It’s been a while since I was this excited about a new feature: My Up arrow now has superpowers! When I press it once, it sends Up; when I press twice, it becomes Page Up. If I hold it, it’s a Volume Up, and if I press, then hold — it activates the browser’s address bar (which is at the top part of the window, hence, “up”).
Four actions, one key. My Down, Right, and Left arrows are similarly powerful, as are some of the keys right under my fingers on the home row. And all of this is in addition to layers, and can work on any layer, across all of our keyboards.
It’s called Tap Dance:
Tap Dance isn’t a new feature in QMK. The firmware side of it is documented here. It is, however, new to Oryx. That makes it much easier to use — easy enough that my own layout is now full of tap-dance keys.
Just to give you a sense of what can be done with Tap Dance, I’d like to share some of the uses I’ve discovered while testing the feature on my own layout. I’m sure you can come up with lots of other ideas for your own uses.
I recently started using Keyboard Maestro, a powerful automation tool for macOS. If you’re using Windows, you can use something like AutoHotkey for similar effects.
Combining Tap Dance with an automation tool like this allows for single-key access to any application on your machine, for example. If I hit my = key, I get an Equal sign. But if I hold it, Obsidian, a personal knowledge management tool I use often, pops open.
I have a key that lets me quickly call up either of the two messaging apps I use all day long — I hold it to call up WhatsApp, and double-tap it for Telegram. It’s my “messenger” key.
These are basic examples. With time, I’m sure I could get fancier — but I’m just getting started.

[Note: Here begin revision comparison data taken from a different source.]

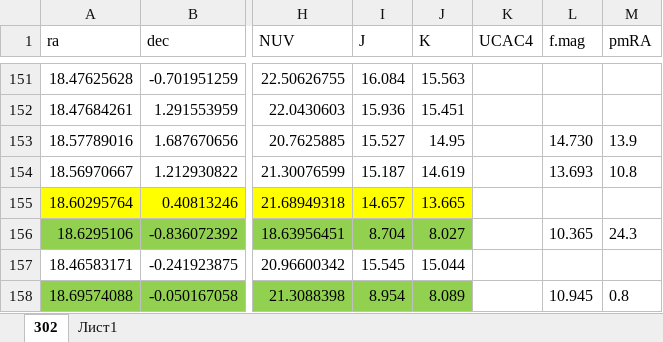
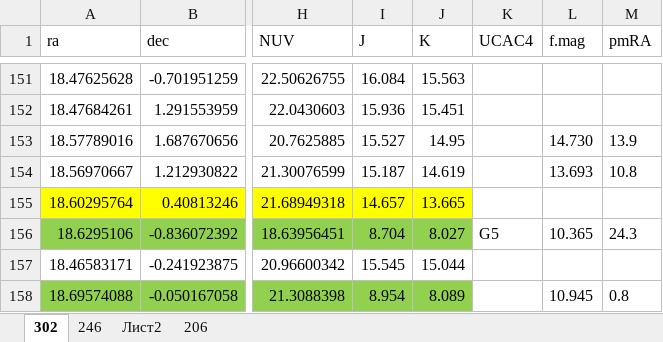
Before and after one commit to stripetea/Stars, an Excel workbook: data/refining.xlsx, sheet 302, drawn as a sheet; only a part is shown, gaps mark what is left out; values as stored, in another font and other column widths than the file's, no borders; the diff covers the shown part only; the diff names each change by its address in the sheet, - before the commit and + after, or states it on an @@ line.

```diff
--- a/data/refining.xlsx (sheet 302)
+++ b/data/refining.xlsx (sheet 302)
-sheet tab: Лист1
+sheet tab: 246
+sheet tab: Лист2
+sheet tab: 206
-K156 (UCAC4): (empty)
+K156 (UCAC4): G5
```
Also changed, not shown: 4 edited cells and cell formats elsewhere in this sheet, sheet 246, 19 other files.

While our keyboards can handle lots of Tap Dance keys, our minds may need some time to adjust. I found that it’s quite easy to go overboard with Tap Dance, setting up lots of keys and thoroughly confusing myself.
Instead, I am taking things just a few keys at a time. First I modified my Arrow keys and made sure that works for me, and that I really do use their newfound powers to get actual work done. Once I became used to it, I moved to the next thing. There are still ideas I’m waiting to implement: Double-tapping my Z key to undo (double-tap for Undo), for example. Or pressing and holding my Backspace key to delete entire words backwards. All in good time — I’m letting myself grow into the feature.
There are two types of muscle memory to develop here: One for the actual shortcut (which key does what), and another for the timings (what counts as a hold, what’s quick enough to be a “double tap”). The latter one is called Tapping Term, and you can configure it under the Tapping section of Advanced Settings:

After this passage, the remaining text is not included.